In addition to these candles, devotees usually offer her cigars, alcohol, marijuana, and flowers. Such offerings are found on altars during Mexico’s annual Dias de los Muertos celebrations. Unlike these celebrations that venerate the dead and welcome them back to the world of the living, La Santa Muerte is perceived as an evil entity by a great part of Mexican society.
Burial and funerary practices have also transformed under the auspices of the drug cartels. Since 2008, funeral homes in Mexico have reported a rise in demand for expensive caskets with gold and silver decorations. These caskets, which can cost up to 25,000 dollars, are ostentatious vessels for leaders and members of cartels to be taken to their final resting place.
In the State of Sinaloa, a state with one of the most prominent cartels, luxurious mausoleums have been built for deceased cartel members in the cemetery of Jardines del Humaya. Most of these mausoleums resemble houses, including luxuries like internet, sound systems, bullet-proof windows, and air conditioning.
Burying drug cartel members in these mausoleums is a way of honoring their memory, as well as providing a comfortable place for the families to be with the deceased.
The cemetery’s surreal landscape is accompanied by narcocorridos, a Mexican musical subgenre with lyrics that focus on drug dealing, shootings, and violence.
Narcoculture in the Media
“Killing me does not end this lost war. It keeps growing just to avenge my son. Fame burns me but I don’t regret it”. Lyrics of Leyenda M1 by el Komander, one of the most notorious narcocorridos singer.
These songs are also commonly played during the burials by the same artists, who are well paid by family members to grant their loved ones a lavish goodbye. Even in this final goodbye, families tend to be targets of violence as a form of revenge from the deceased’s previous enemies.
The cartels offer teenagers a great sum of money, luxurious houses, and cars in a short period of time.
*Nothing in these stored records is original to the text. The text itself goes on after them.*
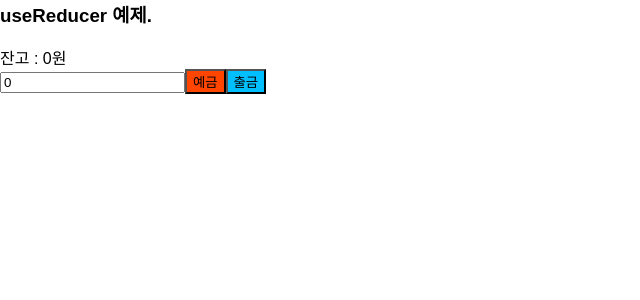
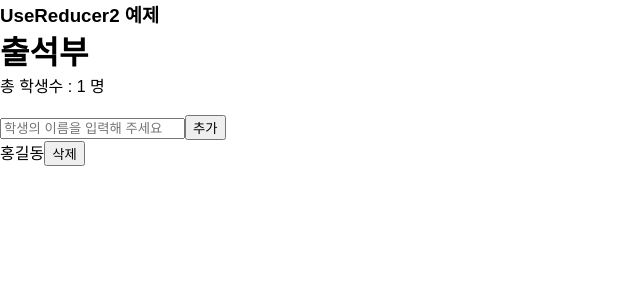
Before and after one commit to ryussjxtest/react_hook, a React (Create React App) app: page / in a window 1280 px wide. Shown: the top 300 px of the page, without its empty margins (0-640 px from the left). Built offline with nearby package versions, Linux system fonts and the light colour scheme.

Commit message:
useReducer 출석부 추가삭제완료

```diff
--- a/src/App.js
+++ b/src/App.js
@@ -11,6 +11,7 @@ import UseMemo2 from './hooktest/UseMemo2';
 import UseCallback from './hooktest/UseCallback';
 import UseCallback2Box from './hooktest/UseCallback2Box';
 import UseReducer from './hooktest/UseReducer';
+import UseReducer2 from './hooktest/UseReducer2';
 
 
 function App() {
@@ -18,7 +19,8 @@ function App() {
 
  return(
     <div>
-      <UseReducer />
+      <UseReducer2 />
+      {/* <UseReducer /> */}
       {/* <UseCallback2Box /> */}
       {/* <UseCallback /> */}
       {/* <UseMemo2 /> */}
--- /dev/null
+++ b/src/hooktest/Students4UseReducer2.js
@@ -0,0 +1,17 @@
+import { ACTION_TYPES } from "./UseReducer2"
+
+export default function Students4UseReducer2({name,dispatch,id}){
+  return (
+    <div>
+      <span>{name}</span>
+      <button onClick={()=>{
+        dispatch({
+          type:ACTION_TYPES.del,
+          payload :{id},
+          // 이름은 겹칠수도 잇다. payload :{name},
+          // object형태로.....
+        })
+      }}>삭제</button>
+    </div>
+  )
+}
--- /dev/null
+++ b/src/hooktest/UseReducer2.js
@@ -0,0 +1,90 @@
+import { useReducer, useState } from "react"
+import Students4UseReducer2 from "./Students4UseReducer2";
+
+export const ACTION_TYPES = {
+  add:'add',
+  del:'del',
+}
+const reducer = (state, action) => {
+  console.log("dispatch ==> reducer   ",state,action);
+  switch(action.type){
+    case ACTION_TYPES.add:
+      const name = action.payload.name;
+      const newStudent ={
+        id:Date.now(),
+        name, // name:name 이름이 같으면 value생략가능.
+        isHere:false,
+      };
+      return {
+        count : state.count + 1,
+        students : [...state.students, newStudent]
+      };
+    case ACTION_TYPES.del:
+      return{
+        count:state.count -1,
+        students: // filter를 이용해 id와 다른 것들만 listup.
+          state.students.filter((s)=>{ //인자로 학생 배열에서 하나씩..
+            return s.id !== action.payload.id;
+            //삭제할 것과 다르면...리턴즉 남긴다. true만 남기므로.. !==
+          })
+      };
+    default :
+      return state;
+  }
+}
+const initialState ={
+  count : 1,
+  students:[
+    {
+      id:Date.now(),
+      name:'홍길동',
+      isHere : false,
+    },
+  ],
+}
+export default function UseReducer2(){
+  const [studentsInfo, dispatch] = useReducer(reducer, initialState);
+  const [name, setName] = useState('');
+
+  return (
+    <div>
+      <h3>UseReducer2 예제</h3>
+      <h1>출석부</h1>
+      <p>총 학생수 : {studentsInfo.count} 명</p>
+      <br />
+      <input
+        type='text'
+        placeholder = '학생의 이름을 입력해 주세요'
+        value = {name}
+        onChange = {(e)=>{setName(e.target.value)}}
+        onKeyPress = {(e)=>{
+          if (e.key === 'Enter') {
+            dispatch({
+              type:ACTION_TYPES.add,
+              payload :{name},
+            });
+          }
+        }}
+      />
+      <button onClick={()=>{
+        dispatch({
+          type:ACTION_TYPES.add,
+          payload :{name},
+        })
+      }}>추가</button>
+
+      {studentsInfo.students.map((s)=>{
+        return (
+          <Students4UseReducer2
+          // Students4UseReducer2 component로 전달할 props...
+            key={s.id}
+            name={s.name}
+            dispatch = {dispatch}
+            id = {s.id}
+            />
+        );
+
+      })}
+    </div>
+  )
+}
```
However, they are aware that this lifestyle comes with a price.
This year, in the state of Michoacan, seventeen people were murdered at the funeral of an alleged drug trafficker relative, a common practice of revenge between cartels. In a harrowing context where death seems inevitable, young adults and children from poorer backgrounds are constantly being exposed to Narcoculture: from radio stations playing narcocorridos to streaming services showcasing narcoseries, such as Netflix’s Narcos and El Señor de los Cielos.
Vulnerable to these influences, they grow up facing two bleak options: migrate illegally to the US or become part of the drug dealing business. The cartels offer teenagers a great sum of money, luxurious houses, and cars in a short period of time. However, they are aware that this lifestyle comes with a price. Premature death isn’t a deterrent, as it has been constantly normalized by narcoculture and the hundreds of homicides happening around the country.
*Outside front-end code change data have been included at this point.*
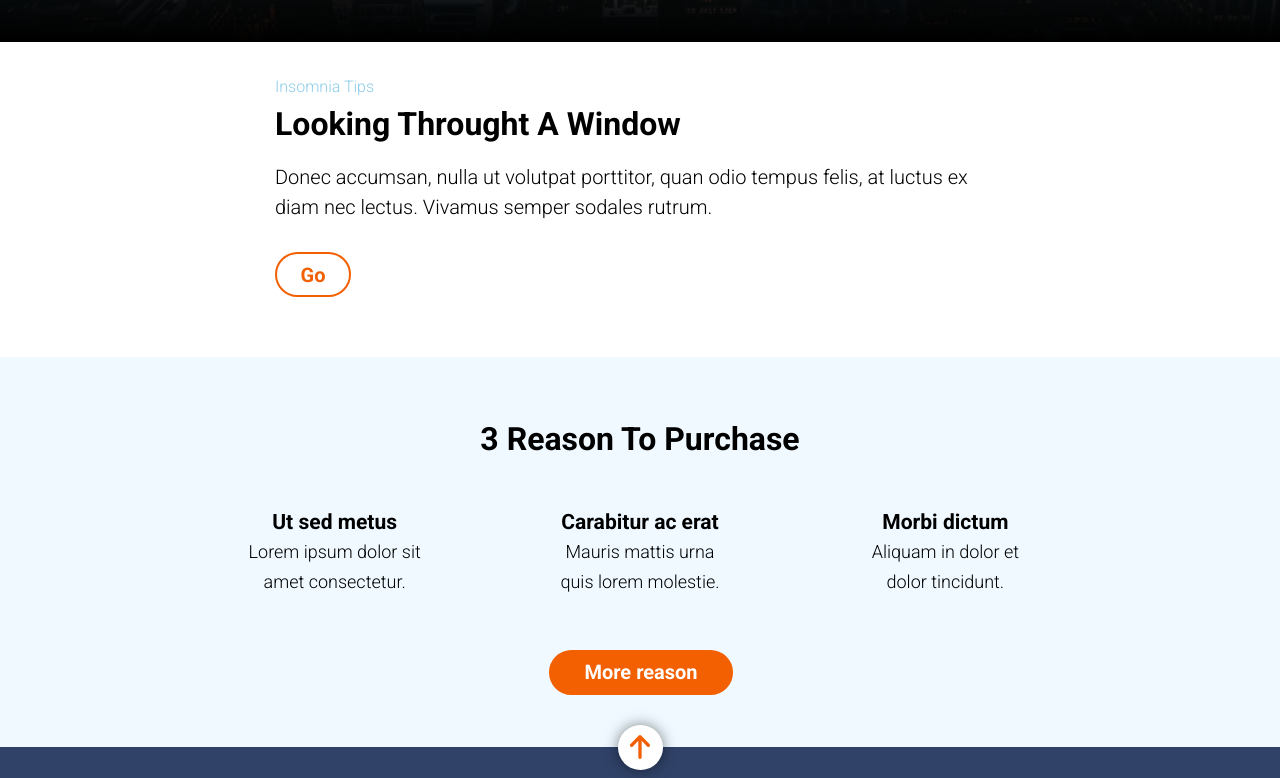
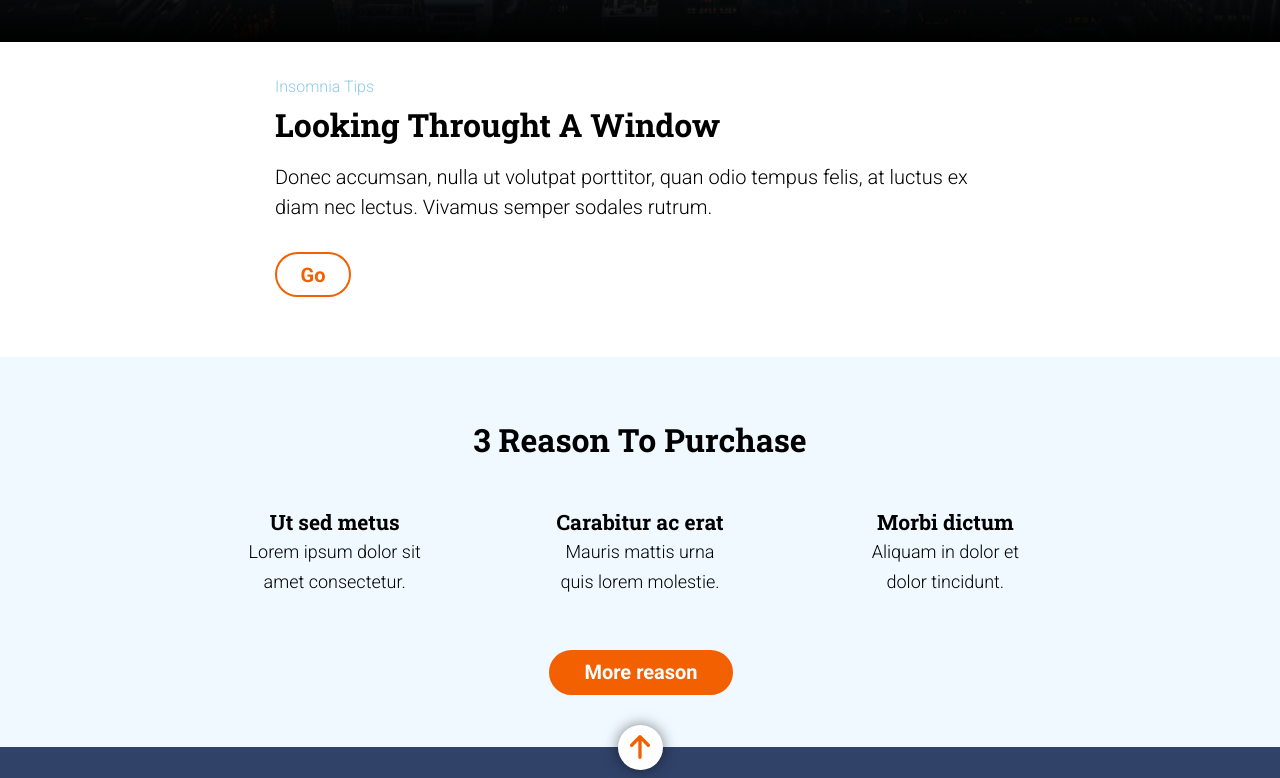
Before and after one commit to EliaAR/Layout-web, a website: page docs/index.html in a window 1280 px wide. Shown: the part 758-1536 px from the top of the page. Drawn offline with Linux system fonts and the light colour scheme.

Commit message:
final update docs folder

```diff
--- a/docs/index.html
+++ b/docs/index.html
@@ -8,6 +8,10 @@
     <link
       rel="stylesheet"
       href="https://fonts.googleapis.com/css2?family=Roboto:wght@100;300;700&display=swap"
+    />
+    <link
+      href="https://fonts.googleapis.com/css2?family=Roboto+Slab:wght@400;700&display=swap"
+      rel="stylesheet"
     />
     <link
       rel="stylesheet"
@@ -52,15 +56,15 @@
       <article class="reason" id="reason">
         <h2 class="reason__title">3 reason to purchase</h2>
         <article class="reason__article1">
-          <h3>Ut sed metus</h3>
+          <h3 class="reason__subtitle">Ut sed metus</h3>
           <p>Lorem ipsum dolor sit amet consectetur.</p>
         </article>
         <article class="reason__article2">
-          <h3>Carabitur ac erat</h3>
+          <h3 class="reason__subtitle">Carabitur ac erat</h3>
           <p>Mauris mattis urna quis lorem molestie.</p>
         </article>
         <article class="reason__article3">
-          <h3>Morbi dictum</h3>
+          <h3 class="reason__subtitle">Morbi dictum</h3>
           <p>Aliquam in dolor et dolor tincidunt.</p>
         </article>
         <a href="https://adalab.es/" class="reason__link">More reason</a>
--- a/src/scss/core/_variables.scss
+++ b/src/scss/core/_variables.scss
@@ -1,3 +1,4 @@
 $font-root: "Roboto", sans-serif;
+$font-secundary: "Roboto Slab", sans-serif;
 $color-white: #ffffff;
 $color-orange: #f26002;
--- a/src/scss/layout/_hero.scss
+++ b/src/scss/layout/_hero.scss
@@ -18,6 +18,7 @@
   }
 
   &__title {
+    font-family: $font-secundary;
     text-transform: uppercase;
     word-spacing: 100rem;
     font-size: 42px;
--- a/src/scss/layout/_main-articles.scss
+++ b/src/scss/layout/_main-articles.scss
@@ -9,6 +9,7 @@
   }
 
   &__title {
+    font-family: $font-secundary;
     text-transform: capitalize;
     padding-bottom: 15px;
     font-size: 24px;
@@ -73,11 +74,16 @@
   grid-template-rows: 55px 135px 135px 180px 105px;
 
   &__title {
+    font-family: $font-secundary;
     font-size: 24px;
     text-transform: capitalize;
     align-self: end;
     grid-column: 1 / 2;
     grid-row: 1 / 2;
+  }
+
+  &__subtitle {
+    font-family: $font-secundary;
   }
 
   &__article1 {
```
Also changed, not shown: src/html/index.html (+4 -0 lines), src/html/partials/main.html (+3 -3 lines), docs/assets/css/main.css.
“When I ask my students what they want to be when they grow up, they respond: Narcos”. – Professor Lopez from a public high school in the state of Guanajuato.
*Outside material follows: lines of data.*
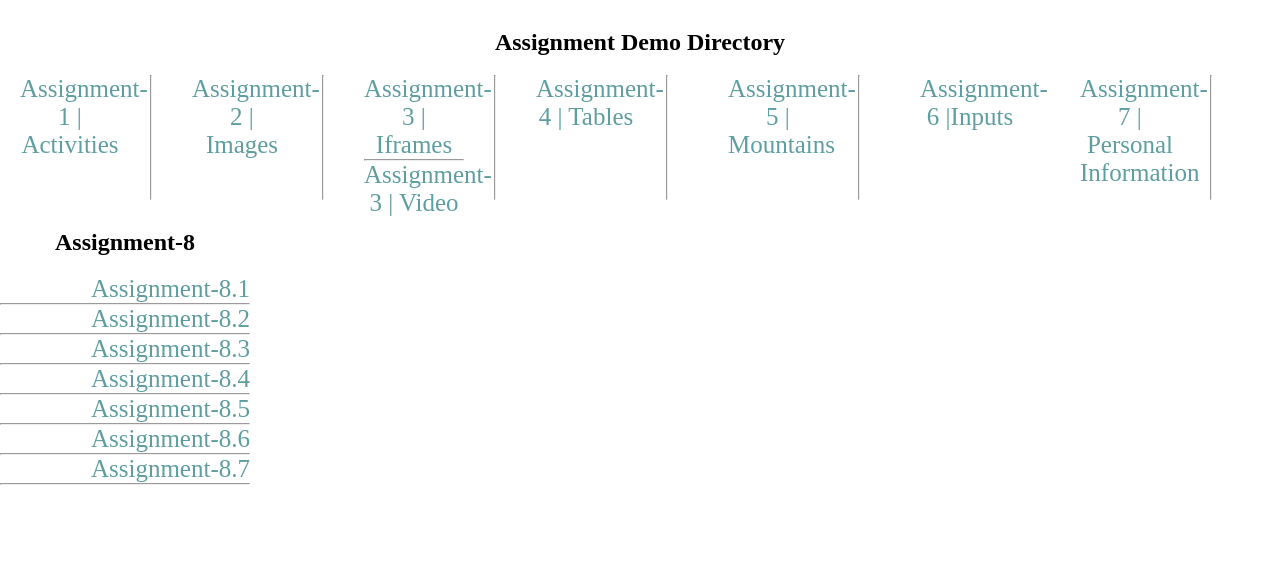
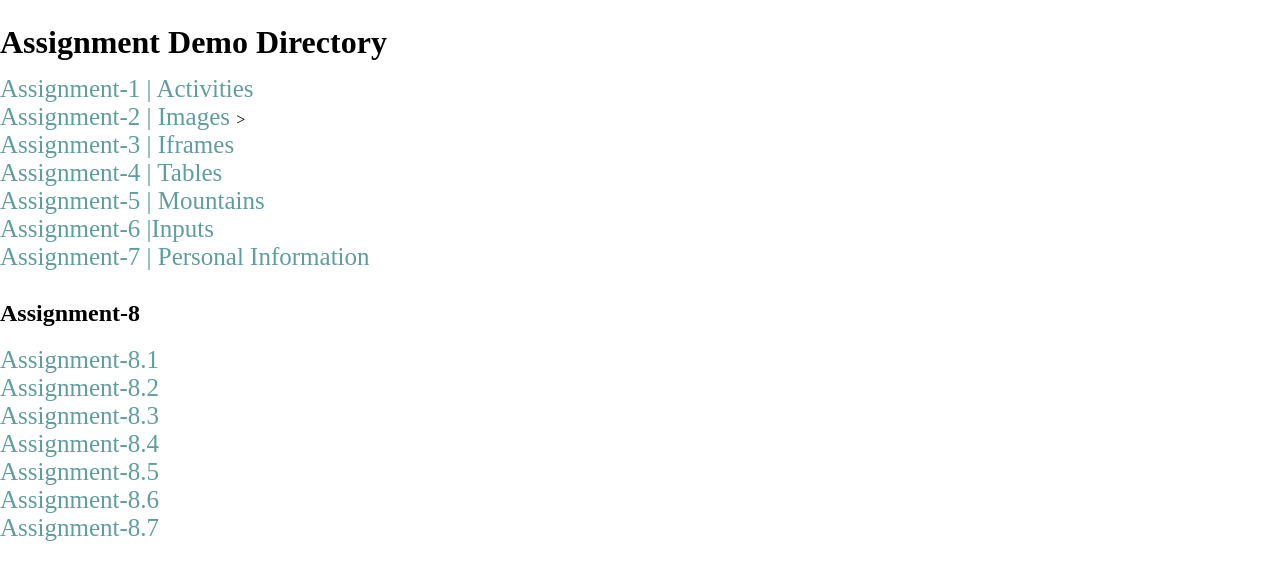
Before and after one commit to hulkarsharif/html, a plain HTML site: page assignments/index.html in a window 1280 px wide. Drawn offline with Linux system fonts and the light colour scheme.

Commit message:
Fix the assignment index.html on demo

```diff
--- a/assignments/index.html
+++ b/assignments/index.html
@@ -14,64 +14,38 @@
         <link rel="stylesheet" href="./styles.css" />
     </head>
     <body>
-        <section class="background">
         <h1 class="header-1">Assignment Demo Directory</h1>
-
-            <section class="assignment-text">
-                <div class="assignment-1">
+        <ol>
+            <li>
                 <a href="./assignment-1/index.html"
                     >Assignment-1 | Activities</a
                 >
-                </div>
-                <hr />
-
-                <div class="assignment-2">
-                    <a href="./assignment-2/index.html"
-                        >Assignment-2 | Images
-                    </a>
-                </div>
-                <hr />
-                <div class="assignment-3">
-                    <ol>
+            </li>
+            <li>
+                <a href="./assignment-2/index.html">Assignment-2 | Images </a>
+                >
+            </li>
             <li>
                 <a href="./assignment-3/iframe/iframe.html"
                     >Assignment-3 | Iframes</a
                 >
             </li>
-                        <hr />
             <li>
-                            <a href="./assignment-3/videos/videos.html"
-                                >Assignment-3 | Video</a
-                            >
+                <a href="./assignment-4/table.html">Assignment-4 | Tables</a>
             </li>
-                    </ol>
-                </div>
-                <hr />
-
-                <div class="assignment-4">
-                    <a href="./assignment-4/table.html"
-                        >Assignment-4 | Tables</a
-                    >
-                </div>
-                <hr />
-                <div class="assignment-5">
+            <li>
                 <a href="./assignment-5/mountain.html"
                     >Assignment-5 | Mountains</a
                 >
-                </div>
-                <hr />
-                <div class="assignment-6">
+            </li>
+            <li>
                 <a href="./assignment-6/input.html">Assignment-6 |Inputs</a>
-                </div>
-                <div class="assignment-7">
+            </li>
+            <li>
                 <a href="./assignment-7/pr-7index.html"
                     >Assignment-7 | Personal Information</a
                 >
-                </div>
-                <hr />
-            </section>
-
-            <div class="assignment-8">
+            </li>
             <h2 class="header-1">Assignment-8</h2>
 
             <ol>
@@ -80,42 +54,36 @@
                         >Assignment-8.1</a
                     >
                 </li>
-                    <hr />
 
                 <li>
                     <a href="./assignment-8/assignment-8.2.html"
                         >Assignment-8.2</a
                     >
                 </li>
-                    <hr />
 
                 <li>
                     <a href="./assignment-8/assignment-8.3.html"
                         >Assignment-8.3</a
                     >
                 </li>
-                    <hr />
 
                 <li>
                     <a href="./assignment-8/assignment-4.html"
                         >Assignment-8.4</a
                     >
                 </li>
-                    <hr />
 
                 <li>
                     <a href="./assignment-8/assignment-8.5.html"
                         >Assignment-8.5</a
                     >
                 </li>
-                    <hr />
 
                 <li>
                     <a href="./assignment-8/assignment-8.6.html"
                         >Assignment-8.6</a
                     >
                 </li>
-                    <hr />
 
                 <li>
                     <a href="./assignment-8/assignment-8.7.html"
@@ -123,8 +91,6 @@
                     >
                 </li>
             </ol>
-                <hr />
-            </div>
-        </section>
+        </ol>
     </body>
 </html>
--- a/assignments/styles.css
+++ b/assignments/styles.css
@@ -21,7 +21,7 @@ ul {
 }
 
 .header-1 {
-    text-align: center;
+    text-align: left;
 
     line-height: 25px;
     padding-top: 30px;
```
Lines whose indentation alone changed are shown as unchanged.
This Memento Mori[i] attitude has expanded throughout the country, where short term planning is the standard: mortgages, bank loans and unhealthy habits are part of the everyday life.
If the cartels and narcoculture continue to be worshiped, what can we expect to happen to future generations? As media continues to hound us with infinite news and content, we must keep a critical eye to analyze the harsh effects that society is enduring.